Lifecare Hospitals in Bungoma has invested in a Neonatal Intensive Care Unit (NICU) set to serve 10 counties in the country and some parts of Eastern Uganda.
The importance of setting up such a facility is to curb the rising infant deaths in the region. It is important for the World now to invest in medical technology after top hospitals in the world were shaken up by COVID-19.
A NICU takes care of infants who are at risk of dying due to complications related to preterm birth. Newborn babies who need intensive medical care are often put in a special area of the hospital which is now the NICU. The facility has advanced technology and trained healthcare professionals to give special care for the tiniest patients.
The number of well-equipped NICU centres is limited. According to Lifecare Hospitals’ Medical Superintendent Kevin Rombosia, the setting up of this facility is timely.
”With the introduction of a well – equipped NICU at LifeCare Hospitals, many of the newborns with birth complications can be attended to effectively thereby reducing perinatal mortalities in this region,” said Kevin.

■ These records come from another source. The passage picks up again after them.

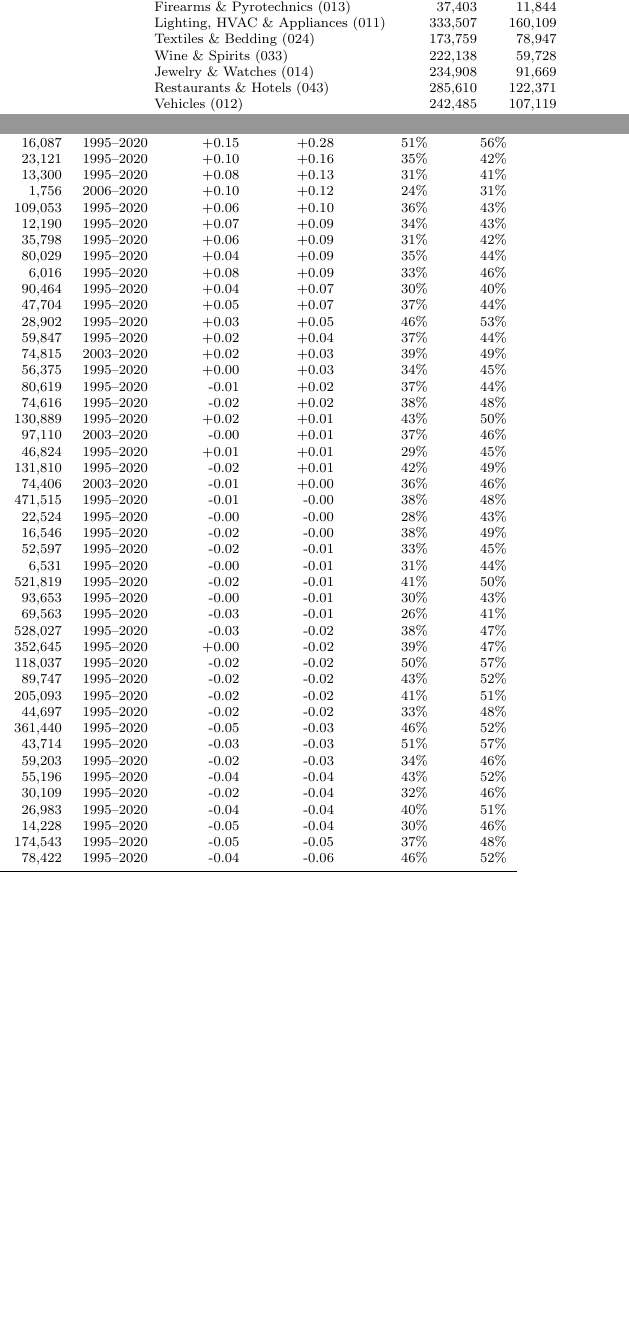
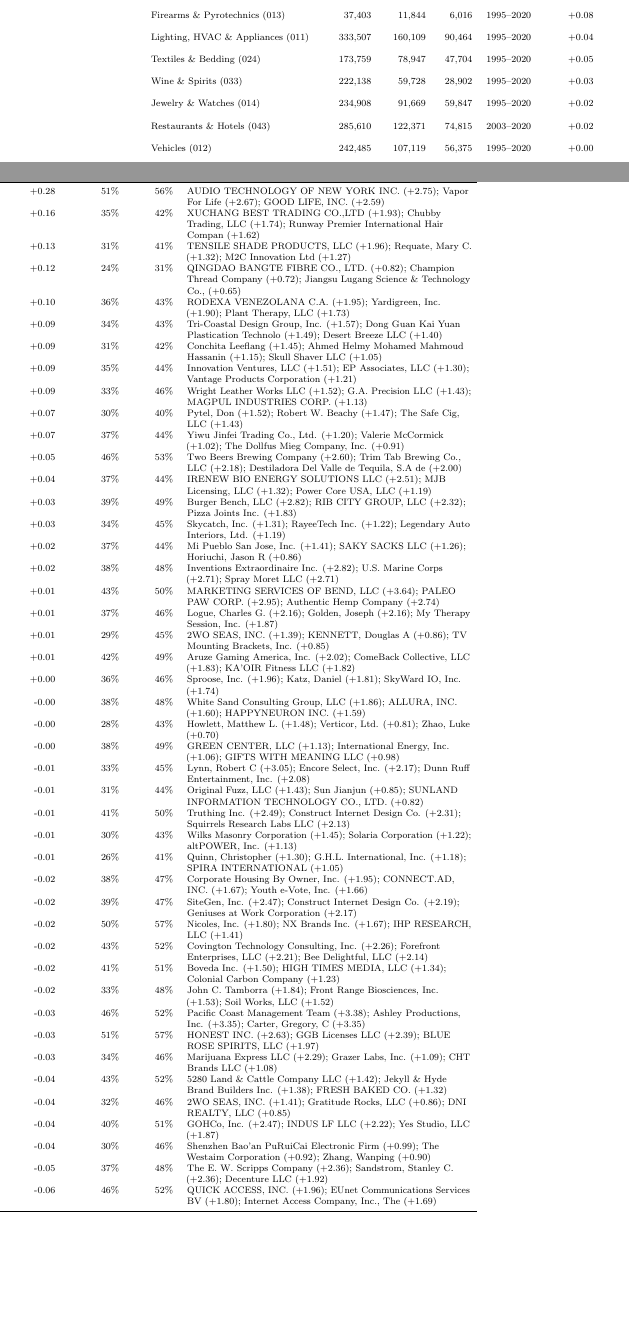
Before and after one commit to ericsilver/novelty, a LaTeX paper (paper/main.tex, which reads paper/results/industry_summary.tex): two parts of the columns of page 26 of 32, joined at a grey line, cut so that both start at the same text, the shorter picture padded with empty space. Compiled offline with pdfLaTeX.

Commit message:
Per-industry table: append top-3 firms by firm-mean dKL
Each industry row now lists its three highest-mean-dKL firms (those
with at least 3 clean filings 1995-2020 in that NICE class), with the
mean dKL alongside the firm name. Examples:
  Tobacco & Smokers' Articles (034): AUDIO TECHNOLOGY OF NEW YORK
    INC. (+2.75); Vapor For Life (+2.67); GOOD LIFE, INC. (+2.59)
  Ropes, Tents & Textiles (raw) (022): TENSILE SHADE PRODUCTS
    (+1.96); Requate, Mary C. (+1.32); M2C Innovation Ltd (+1.27)

The new column uses a left-justified 8.5 cm paragraph cell so the
firm names wrap cleanly inside the resizebox.

Co-Authored-By: Claude Opus 4.7 (1M context) <noreply@anthropic.com>

```diff
--- a/paper/results/industry_summary.tex
+++ b/paper/results/industry_summary.tex
@@ -1,53 +1,53 @@
 \resizebox{\textwidth}{!}{%
-\begin{tabular}{lrrrrrrrr}
+\begin{tabular}{l rrrr rr rr >{\raggedright\arraybackslash}p{8.5cm}}
 \toprule
-Industry (NICE) & Filings & Clean & Owners & Years & $\Delta KL$ med. & $\Delta KL$ mean & 5y reg.\ rate & Reg.\ rate \\
+Industry (NICE) & Filings & Clean & Owners & Years & $\Delta KL$ med. & $\Delta KL$ mean & 5y reg.\ rate & Reg.\ rate & Top 3 firms by firm-mean $\Delta KL$ ($\geq 3$ filings) \\
 \midrule
-Tobacco \& Smokers' Articles (034) & 82,520 & 31,547 & 16,087 & 1995--2020 & +0.15 & +0.28 & 51\% & 56\% \\
-Trim, Lace \& Notions (026) & 84,034 & 33,395 & 23,121 & 1995--2020 & +0.10 & +0.16 & 35\% & 42\% \\
-Ropes, Tents \& Textiles (raw) (022) & 47,287 & 19,895 & 13,300 & 1995--2020 & +0.08 & +0.13 & 31\% & 41\% \\
-Yarns \& Threads (023) & 15,210 & 2,889 & 1,756 & 2006--2020 & +0.10 & +0.12 & 24\% & 31\% \\
-Household Utensils (021) & 403,933 & 172,345 & 109,053 & 1995--2020 & +0.06 & +0.10 & 36\% & 43\% \\
-Carpets \& Wall Hangings (027) & 56,986 & 20,959 & 12,190 & 1995--2020 & +0.07 & +0.09 & 34\% & 43\% \\
-Hand Tools (008) & 128,745 & 57,965 & 35,798 & 1995--2020 & +0.06 & +0.09 & 31\% & 42\% \\
-Furniture (020) & 326,621 & 132,147 & 80,029 & 1995--2020 & +0.04 & +0.09 & 35\% & 44\% \\
-Firearms \& Pyrotechnics (013) & 37,403 & 11,844 & 6,016 & 1995--2020 & +0.08 & +0.09 & 33\% & 46\% \\
-Lighting, HVAC \& Appliances (011) & 333,507 & 160,109 & 90,464 & 1995--2020 & +0.04 & +0.07 & 30\% & 40\% \\
-Textiles \& Bedding (024) & 173,759 & 78,947 & 47,704 & 1995--2020 & +0.05 & +0.07 & 37\% & 44\% \\
-Wine \& Spirits (033) & 222,138 & 59,728 & 28,902 & 1995--2020 & +0.03 & +0.05 & 46\% & 53\% \\
-Jewelry \& Watches (014) & 234,908 & 91,669 & 59,847 & 1995--2020 & +0.02 & +0.04 & 37\% & 44\% \\
-Restaurants \& Hotels (043) & 285,610 & 122,371 & 74,815 & 2003--2020 & +0.02 & +0.03 & 39\% & 49\% \\
-Vehicles (012) & 242,485 & 107,119 & 56,375 & 1995--2020 & +0.00 & +0.03 & 34\% & 45\% \\
-Leather \& Luggage (018) & 249,052 & 126,295 & 80,619 & 1995--2020 & -0.01 & +0.02 & 37\% & 44\% \\
-Medical Devices (010) & 302,192 & 160,575 & 74,616 & 1995--2020 & -0.02 & +0.02 & 38\% & 48\% \\
-Cosmetics \& Cleaning (003) & 564,014 & 278,140 & 130,889 & 1995--2020 & +0.02 & +0.01 & 43\% & 50\% \\
-Medical \& Personal Care (044) & 312,270 & 167,607 & 97,110 & 2003--2020 & -0.00 & +0.01 & 37\% & 46\% \\
-Common Metals (006) & 175,437 & 81,525 & 46,824 & 1995--2020 & +0.01 & +0.01 & 29\% & 45\% \\
-Toys, Games \& Sporting Goods (028) & 583,108 & 258,260 & 131,810 & 1995--2020 & -0.02 & +0.01 & 42\% & 49\% \\
-Legal \& Personal Services (045) & 203,476 & 114,693 & 74,406 & 2003--2020 & -0.01 & +0.00 & 36\% & 46\% \\
-Education \& Entertainment (041) & 1,344,519 & 815,077 & 471,515 & 1995--2020 & -0.01 & -0.00 & 38\% & 48\% \\
-Rubber \& Insulators (017) & 88,430 & 43,458 & 22,524 & 1995--2020 & -0.00 & -0.00 & 28\% & 43\% \\
-Lubricants \& Fuels (004) & 78,345 & 30,267 & 16,546 & 1995--2020 & -0.02 & -0.00 & 38\% & 49\% \\
-Materials Treatment (040) & 145,590 & 83,213 & 52,597 & 1995--2020 & -0.02 & -0.01 & 33\% & 45\% \\
-Musical Instruments (015) & 31,792 & 10,609 & 6,531 & 1995--2020 & -0.00 & -0.01 & 31\% & 44\% \\
-Software \& Electronics (009) & 1,807,636 & 1,054,572 & 521,819 & 1995--2020 & -0.02 & -0.01 & 41\% & 50\% \\
-Construction \& Repair (037) & 284,361 & 157,226 & 93,653 & 1995--2020 & -0.00 & -0.01 & 30\% & 43\% \\
-Machines \& Power Tools (007) & 286,930 & 135,331 & 69,563 & 1995--2020 & -0.03 & -0.01 & 26\% & 41\% \\
-Advertising \& Retail (035) & 1,418,345 & 899,682 & 528,027 & 1995--2020 & -0.03 & -0.02 & 38\% & 47\% \\
-Scientific \& Tech Services (042) & 1,148,416 & 635,128 & 352,645 & 1995--2020 & +0.00 & -0.02 & 39\% & 47\% \\
-Pharmaceuticals (005) & 600,473 & 314,898 & 118,037 & 1995--2020 & -0.02 & -0.02 & 50\% & 57\% \\
-Coffee, Tea, Bakery \& Spices (030) & 428,854 & 173,569 & 89,747 & 1995--2020 & -0.02 & -0.02 & 43\% & 52\% \\
-Paper, Print \& Office (016) & 712,163 & 367,643 & 205,093 & 1995--2020 & -0.02 & -0.02 & 41\% & 51\% \\
-Chemicals \& Industrial (001) & 218,420 & 105,461 & 44,697 & 1995--2020 & -0.02 & -0.02 & 33\% & 48\% \\
-Clothing, Footwear \& Headwear (025) & 1,265,966 & 561,490 & 361,440 & 1995--2020 & -0.05 & -0.03 & 46\% & 52\% \\
-Beer \& Soft Drinks (032) & 206,304 & 87,849 & 43,714 & 1995--2020 & -0.03 & -0.03 & 51\% & 57\% \\
-Transport \& Logistics (039) & 187,535 & 105,370 & 59,203 & 1995--2020 & -0.02 & -0.03 & 34\% & 46\% \\
-Meat, Dairy \& Prepared Foods (029) & 253,936 & 114,185 & 55,196 & 1995--2020 & -0.04 & -0.04 & 43\% & 52\% \\
-Building Materials (019) & 122,596 & 60,289 & 30,109 & 1995--2020 & -0.02 & -0.04 & 32\% & 46\% \\
-Agriculture \& Live Animals (031) & 136,656 & 52,623 & 26,983 & 1995--2020 & -0.04 & -0.04 & 40\% & 51\% \\
-Paints \& Coatings (002) & 64,892 & 28,286 & 14,228 & 1995--2020 & -0.05 & -0.04 & 30\% & 46\% \\
-Insurance \& Financial (036) & 602,901 & 354,316 & 174,543 & 1995--2020 & -0.05 & -0.05 & 37\% & 48\% \\
-Telecommunications (038) & 230,267 & 153,225 & 78,422 & 1995--2020 & -0.04 & -0.06 & 46\% & 52\% \\
+Tobacco \& Smokers' Articles (034) & 82,520 & 31,547 & 16,087 & 1995--2020 & +0.15 & +0.28 & 51\% & 56\% & AUDIO TECHNOLOGY OF NEW YORK INC. ($+2.75$); Vapor For Life ($+2.67$); GOOD LIFE, INC. ($+2.59$) \\
+Trim, Lace \& Notions (026) & 84,034 & 33,395 & 23,121 & 1995--2020 & +0.10 & +0.16 & 35\% & 42\% & XUCHANG BEST TRADING CO.,LTD ($+1.93$); Chubby Trading, LLC ($+1.74$); Runway Premier International Hair Compan ($+1.62$) \\
+Ropes, Tents \& Textiles (raw) (022) & 47,287 & 19,895 & 13,300 & 1995--2020 & +0.08 & +0.13 & 31\% & 41\% & TENSILE SHADE PRODUCTS, LLC ($+1.96$); Requate, Mary C. ($+1.32$); M2C Innovation Ltd ($+1.27$) \\
+Yarns \& Threads (023) & 15,210 & 2,889 & 1,756 & 2006--2020 & +0.10 & +0.12 & 24\% & 31\% & QINGDAO BANGTE FIBRE CO., LTD. ($+0.82$); Champion Thread Company ($+0.72$); Jiangsu Lugang Science \& Technology Co., ($+0.65$) \\
+Household Utensils (021) & 403,933 & 172,345 & 109,053 & 1995--2020 & +0.06 & +0.10 & 36\% & 43\% & RODEXA VENEZOLANA C.A. ($+1.95$); Yardigreen, Inc. ($+1.90$); Plant Therapy, LLC ($+1.73$) \\
+Carpets \& Wall Hangings (027) & 56,986 & 20,959 & 12,190 & 1995--2020 & +0.07 & +0.09 & 34\% & 43\% & Tri-Coastal Design Group, Inc. ($+1.57$); Dong Guan Kai Yuan Plastication Technolo ($+1.49$); Desert Breeze LLC ($+1.40$) \\
+Hand Tools (008) & 128,745 & 57,965 & 35,798 & 1995--2020 & +0.06 & +0.09 & 31\% & 42\% & Conchita Leeflang ($+1.45$); Ahmed Helmy Mohamed Mahmoud Hassanin ($+1.15$); Skull Shaver LLC ($+1.05$) \\
+Furniture (020) & 326,621 & 132,147 & 80,029 & 1995--2020 & +0.04 & +0.09 & 35\% & 44\% & Innovation Ventures, LLC ($+1.51$); EP Associates, LLC ($+1.30$); Vantage Products Corporation ($+1.21$) \\
+Firearms \& Pyrotechnics (013) & 37,403 & 11,844 & 6,016 & 1995--2020 & +0.08 & +0.09 & 33\% & 46\% & Wright Leather Works LLC ($+1.52$); G.A. Precision LLC ($+1.43$); MAGPUL INDUSTRIES CORP. ($+1.13$) \\
+Lighting, HVAC \& Appliances (011) & 333,507 & 160,109 & 90,464 & 1995--2020 & +0.04 & +0.07 & 30\% & 40\% & Pytel, Don ($+1.52$); Robert W. Beachy ($+1.47$); The Safe Cig, LLC ($+1.43$) \\
+Textiles \& Bedding (024) & 173,759 & 78,947 & 47,704 & 1995--2020 & +0.05 & +0.07 & 37\% & 44\% & Yiwu Jinfei Trading Co., Ltd. ($+1.20$); Valerie McCormick ($+1.02$); The Dollfus Mieg Company, Inc. ($+0.91$) \\
+Wine \& Spirits (033) & 222,138 & 59,728 & 28,902 & 1995--2020 & +0.03 & +0.05 & 46\% & 53\% & Two Beers Brewing Company ($+2.60$); Trim Tab Brewing Co., LLC ($+2.18$); Destiladora Del Valle de Tequila, S.A de ($+2.00$) \\
+Jewelry \& Watches (014) & 234,908 & 91,669 & 59,847 & 1995--2020 & +0.02 & +0.04 & 37\% & 44\% & IRENEW BIO ENERGY SOLUTIONS LLC ($+2.51$); MJB Licensing, LLC ($+1.32$); Power Core USA, LLC ($+1.19$) \\
+Restaurants \& Hotels (043) & 285,610 & 122,371 & 74,815 & 2003--2020 & +0.02 & +0.03 & 39\% & 49\% & Burger Bench, LLC ($+2.82$); RIB CITY GROUP, LLC ($+2.32$); Pizza Joints Inc. ($+1.83$) \\
+Vehicles (012) & 242,485 & 107,119 & 56,375 & 1995--2020 & +0.00 & +0.03 & 34\% & 45\% & Skycatch, Inc. ($+1.31$); RayeeTech Inc. ($+1.22$); Legendary Auto Interiors, Ltd. ($+1.19$) \\
+Leather \& Luggage (018) & 249,052 & 126,295 & 80,619 & 1995--2020 & -0.01 & +0.02 & 37\% & 44\% & Mi Pueblo San Jose, Inc. ($+1.41$); SAKY SACKS LLC ($+1.26$); Horiuchi, Jason R ($+0.86$) \\
+Medical Devices (010) & 302,192 & 160,575 & 74,616 & 1995--2020 & -0.02 & +0.02 & 38\% & 48\% & Inventions Extraordinaire Inc. ($+2.82$); U.S. Marine Corps ($+2.71$); Spray Moret LLC ($+2.71$) \\
+Cosmetics \& Cleaning (003) & 564,014 & 278,140 & 130,889 & 1995--2020 & +0.02 & +0.01 & 43\% & 50\% & MARKETING SERVICES OF BEND, LLC ($+3.64$); PALEO PAW CORP. ($+2.95$); Authentic Hemp Company ($+2.74$) \\
+Medical \& Personal Care (044) & 312,270 & 167,607 & 97,110 & 2003--2020 & -0.00 & +0.01 & 37\% & 46\% & Logue, Charles G. ($+2.16$); Golden, Joseph ($+2.16$); My Therapy Session, Inc. ($+1.87$) \\
+Common Metals (006) & 175,437 & 81,525 & 46,824 & 1995--2020 & +0.01 & +0.01 & 29\% & 45\% & 2WO SEAS, INC. ($+1.39$); KENNETT, Douglas A ($+0.86$); TV Mounting Brackets, Inc. ($+0.85$) \\
+Toys, Games \& Sporting Goods (028) & 583,108 & 258,260 & 131,810 & 1995--2020 & -0.02 & +0.01 & 42\% & 49\% & Aruze Gaming America, Inc. ($+2.02$); ComeBack Collective, LLC ($+1.83$); KA'OIR Fitness LLC ($+1.82$) \\
+Legal \& Personal Services (045) & 203,476 & 114,693 & 74,406 & 2003--2020 & -0.01 & +0.00 & 36\% & 46\% & Sproose, Inc. ($+1.96$); Katz, Daniel ($+1.81$); SkyWard IO, Inc. ($+1.74$) \\
+Education \& Entertainment (041) & 1,344,519 & 815,077 & 471,515 & 1995--2020 & -0.01 & -0.00 & 38\% & 48\% & White Sand Consulting Group, LLC ($+1.86$); ALLURA, INC. ($+1.60$); HAPPYNEURON INC. ($+1.59$) \\
+Rubber \& Insulators (017) & 88,430 & 43,458 & 22,524 & 1995--2020 & -0.00 & -0.00 & 28\% & 43\% & Howlett, Matthew L. ($+1.48$); Verticor, Ltd. ($+0.81$); Zhao, Luke ($+0.70$) \\
+Lubricants \& Fuels (004) & 78,345 & 30,267 & 16,546 & 1995--2020 & -0.02 & -0.00 & 38\% & 49\% & GREEN CENTER, LLC ($+1.13$); International Energy, Inc. ($+1.06$); GIFTS WITH MEANING LLC ($+0.98$) \\
+Materials Treatment (040) & 145,590 & 83,213 & 52,597 & 1995--2020 & -0.02 & -0.01 & 33\% & 45\% & Lynn, Robert C ($+3.05$); Encore Select, Inc. ($+2.17$); Dunn Ruff Entertainment, Inc. ($+2.08$) \\
+Musical Instruments (015) & 31,792 & 10,609 & 6,531 & 1995--2020 & -0.00 & -0.01 & 31\% & 44\% & Original Fuzz, LLC ($+1.43$); Sun Jianjun ($+0.85$); SUNLAND INFORMATION TECHNOLOGY CO., LTD. ($+0.82$) \\
+Software \& Electronics (009) & 1,807,636 & 1,054,572 & 521,819 & 1995--2020 & -0.02 & -0.01 & 41\% & 50\% & Truthing Inc. ($+2.49$); Construct Internet Design Co. ($+2.31$); Squirrels Research Labs LLC ($+2.13$) \\
+Construction \& Repair (037) & 284,361 & 157,226 & 93,653 & 1995--2020 & -0.00 & -0.01 & 30\% & 43\% & Wilks Masonry Corporation ($+1.45$); Solaria Corporation ($+1.22$); altPOWER, Inc. ($+1.13$) \\
+Machines \& Power Tools (007) & 286,930 & 135,331 & 69,563 & 1995--2020 & -0.03 & -0.01 & 26\% & 41\% & Quinn, Christopher ($+1.30$); G.H.L. International, Inc. ($+1.18$); SPIRA INTERNATIONAL ($+1.05$) \\
+Advertising \& Retail (035) & 1,418,345 & 899,682 & 528,027 & 1995--2020 & -0.03 & -0.02 & 38\% & 47\% & Corporate Housing By Owner, Inc. ($+1.95$); CONNECT.AD, INC. ($+1.67$); Youth e-Vote, Inc. ($+1.66$) \\
+Scientific \& Tech Services (042) & 1,148,416 & 635,128 & 352,645 & 1995--2020 & +0.00 & -0.02 & 39\% & 47\% & SiteGen, Inc. ($+2.47$); Construct Internet Design Co. ($+2.19$); Geniuses at Work Corporation ($+2.17$) \\
+Pharmaceuticals (005) & 600,473 & 314,898 & 118,037 & 1995--2020 & -0.02 & -0.02 & 50\% & 57\% & Nicoles, Inc. ($+1.80$); NX Brands Inc. ($+1.67$); IHP RESEARCH, LLC ($+1.41$) \\
+Coffee, Tea, Bakery \& Spices (030) & 428,854 & 173,569 & 89,747 & 1995--2020 & -0.02 & -0.02 & 43\% & 52\% & Covington Technology Consulting, Inc. ($+2.26$); Forefront Enterprises, LLC ($+2.21$); Bee Delightful, LLC ($+2.14$) \\
+Paper, Print \& Office (016) & 712,163 & 367,643 & 205,093 & 1995--2020 & -0.02 & -0.02 & 41\% & 51\% & Boveda Inc. ($+1.50$); HIGH TIMES MEDIA, LLC ($+1.34$); Colonial Carbon Company ($+1.23$) \\
+Chemicals \& Industrial (001) & 218,420 & 105,461 & 44,697 & 1995--2020 & -0.02 & -0.02 & 33\% & 48\% & John C. Tamborra ($+1.84$); Front Range Biosciences, Inc. ($+1.53$); Soil Works, LLC ($+1.52$) \\
+Clothing, Footwear \& Headwear (025) & 1,265,966 & 561,490 & 361,440 & 1995--2020 & -0.05 & -0.03 & 46\% & 52\% & Pacific Coast Management Team ($+3.38$); Ashley Productions, Inc. ($+3.35$); Carter, Gregory, C ($+3.35$) \\
+Beer \& Soft Drinks (032) & 206,304 & 87,849 & 43,714 & 1995--2020 & -0.03 & -0.03 & 51\% & 57\% & HONEST INC. ($+2.63$); GGB Licenses LLC ($+2.39$); BLUE ROSE SPIRITS, LLC ($+1.97$) \\
+Transport \& Logistics (039) & 187,535 & 105,370 & 59,203 & 1995--2020 & -0.02 & -0.03 & 34\% & 46\% & Marijuana Express LLC ($+2.29$); Grazer Labs, Inc. ($+1.09$); CHT Brands LLC ($+1.08$) \\
+Meat, Dairy \& Prepared Foods (029) & 253,936 & 114,185 & 55,196 & 1995--2020 & -0.04 & -0.04 & 43\% & 52\% & 5280 Land \& Cattle Company LLC ($+1.42$); Jekyll \& Hyde Brand Builders Inc. ($+1.38$); FRESH BAKED CO. ($+1.32$) \\
+Building Materials (019) & 122,596 & 60,289 & 30,109 & 1995--2020 & -0.02 & -0.04 & 32\% & 46\% & 2WO SEAS, INC. ($+1.41$); Gratitude Rocks, LLC ($+0.86$); DNI REALTY, LLC ($+0.85$) \\
+Agriculture \& Live Animals (031) & 136,656 & 52,623 & 26,983 & 1995--2020 & -0.04 & -0.04 & 40\% & 51\% & GOHCo, Inc. ($+2.47$); INDUS LF LLC ($+2.22$); Yes Studio, LLC ($+1.87$) \\
+Paints \& Coatings (002) & 64,892 & 28,286 & 14,228 & 1995--2020 & -0.05 & -0.04 & 30\% & 46\% & Shenzhen Bao'an PuRuiCai Electronic Firm ($+0.99$); The Westaim Corporation ($+0.92$); Zhang, Wanping ($+0.90$) \\
+Insurance \& Financial (036) & 602,901 & 354,316 & 174,543 & 1995--2020 & -0.05 & -0.05 & 37\% & 48\% & The E. W. Scripps Company ($+2.36$); Sandstrom, Stanley C. ($+2.36$); Decenture LLC ($+1.92$) \\
+Telecommunications (038) & 230,267 & 153,225 & 78,422 & 1995--2020 & -0.04 & -0.06 & 46\% & 52\% & QUICK ACCESS, INC. ($+1.96$); EUnet Communications Services BV ($+1.80$); Internet Access Company, Inc., The ($+1.69$) \\
 \bottomrule
 \end{tabular}%
 }
```
Also changed, not shown: paper/main.pdf, 1 other file.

In 2018, the neonatal mortality rate for Kenya was 19.6 deaths per 1,000 live births. Due to various interventions, the neonatal mortality rate for Kenya has been gradually decreasing; from 39 deaths per 1,000 live births in 1969 to 20 deaths per 1,000 live births in 2018.
According to the Kenya Health Information System, perinatal mortality rates in Bungoma County have also been steadily reducing from 32 to 24 deaths per 1000 total births in 2014 and 2017 respectively. This includes deaths arising from complications related to pre-term birth.
Despite these cases reducing gradually, Rombosia notes that the standard according to World Health Organization standards and the United Nations Sustainable Development Goals, hence a need to increase access to NICU services so as to further reduce such occurrences.
Lifecare Hospitals’ investment will serve almost the entire western region and some parts of Uganda. The counties that will benefit in Kenya include Kakamega, Busia, Vihiga, Kisumu, Homa Bay, Siaya, Trans Nzoia, Kisii, Nyamira, and Migori.
A NICU costs upto tens of millions of Kenyan shillings to set up but is a worth investement, according to Rombosia.
”Whereas the cost of setting up a NICU can run into tens of millions, it is one of the most impactful investments in a hospital setting given the positive outcomes that it can potent for complicated neonatal cases. NICUs promote good outcomes,” said the medical superintendent.
Most babies admitted to the NICU are premature (born before 37 weeks of pregnancy), have low birth weight (less than 2000g), or have a health condition that requires special care.